Transactional Analysis (TA) has the notion of the Script at the heart of its work. It’s the Story we write about our life; who we are and why we are. In modern talk, this is the ‘narrative’ we write to explain things; what we are and how we got to be where we are. Here is a link that says more about the Script:

The web site offers an early safe experiment to do; make some notes about:

  • What title would you give to your life story or script?
  • What type of story is it; happy, tragic or magical?

It continues by identifying some key elements about our Script.

*  It is a life plan from start to finish

 * It is directed towards an outcome; a result or ‘payoff’ as TA labels it

*  It is decisional: that is, it is intentional – leading us to something, or someplace. True, it is subconscious and not ‘logical’.

*  It is shaped by our care-takers

*  It is operating outside our awareness

*  It helps to define or view of the world, and, indeed, to ‘justify’ itself. “I am this way, because ….”

TA Therapy exists to help us become more aware of patterns that make up our Script.

As I formed conclusions about myself and the world around me, I received non-verbal and verbal messages from my care-takers that ‘told’ me how the world works and how I might survive in it.

Those caretakers did not write my script for me, but they had a major influence on it.

It may help to examine this web site;
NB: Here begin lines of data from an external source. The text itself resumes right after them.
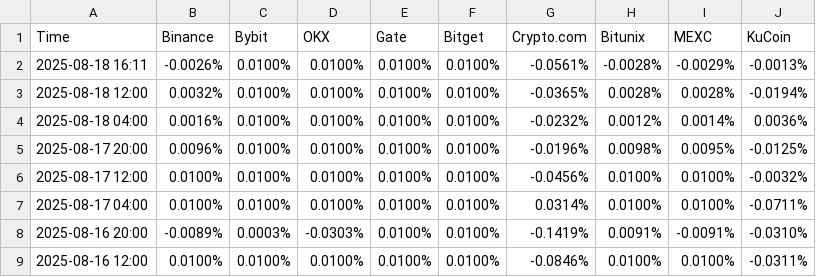
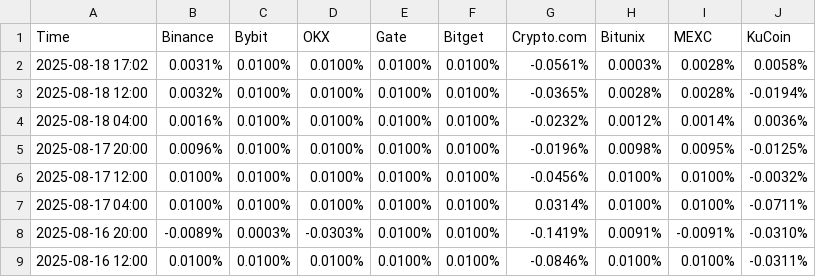
Before and after one commit to aerist123/funding-data, a CSV file: public/data/funding_BAND_dom.csv, drawn as a sheet; only a part is shown.

```diff
--- a/public/data/funding_BAND_dom.csv
+++ b/public/data/funding_BAND_dom.csv
@@ -1,3 +1,3 @@
 Time,Binance,Bybit,OKX,Gate,Bitget,Crypto.com,Bitunix,MEXC,KuCoin
-2025-08-18 16:11,-0.0026%,0.0100%,0.0100%,0.0100%,0.0100%,-0.0561%,-0.0028%,-0.0029%,-0.0013%
+2025-08-18 17:02,0.0031%,0.0100%,0.0100%,0.0100%,0.0100%,-0.0561%,0.0003%,0.0028%,0.0058%
 2025-08-18 12:00,0.0032%,0.0100%,0.0100%,0.0100%,0.0100%,-0.0365%,0.0028%,0.0028%,-0.0194%
```
Also changed, not shown: public/data/arb_candidates_BAND.csv, public/data/funding_BERA_dom.csv, 1 other file.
…. as it links my conversations about Script to Drivers.

A safe experiment: there could be a large number!!

Return, if you would, to work done on the Road Map or Ecograms, as they apply to your life.

Identify two or three key events in your formative years, say, up to 25 years of age. Reflect on how those events came about; how you understood the event at the time and how you understand the event now.

Identify one or two ‘message’ you received within your family. These are like to be brief, almost command-type messages, e.g. hurry up/get on with it or grow up will you etc.  Such messages are ‘guidance’ about what to do in life or who you are. It could be an ‘instruction’, e.g. don’t blub‘.

Look through the ‘library’ of your life and note down two of three books you can see through the window of that room; just the titles, for the present. Note down those titles.

From memory, do you recall any characters from one or more of those books. If so, jot those details down. How, if at all, do you identify yourself with one or more characters. If you, do note down some of the features that you can identify . These may be parallels: I am like this [named character], or very different (I am not at all like this [named character].

Identify at least one message you are OK about and one that you are not OK about. Compare and contrast them, so you can see a connection, if any, between them.

As with most experiments, finish by considering “just one thing I could do differently about these messages is ……”

Keep your notes for a future experiment and/or for discussion with a very trusted individual.

Another safe experiment

Take time to visit the models of change I have summarised:

Models of Change

Is it just about change?

In whatever way works for you, consider where you are in the change process – in pre-contemplation, contemplation, action or maintenance mode? Consider, also, what leads you to your conclusion. What is happening in your life that places you in one process, and not another?  Consider your level of satisfaction with your judgement; sometimes it is right to contemplate, and other times we need to act.

It may help to read the material on change processes alongside my commentary on the ‘scenic route‘ or – if time permits –  the Learning Curve.

If in doubt, track down The Byrds song Turn, Turn, Turn for some inspiration.

As ever, consider what small step you want to take from where you are to where you would want to go. Then consider how you might get there.


Return to:


What is a nudge?

Designing a safe experiment

Routes to change using safe experiments

An introduction to Transactional Analysis

A history of therapy and the ‘schools’

Limitations on action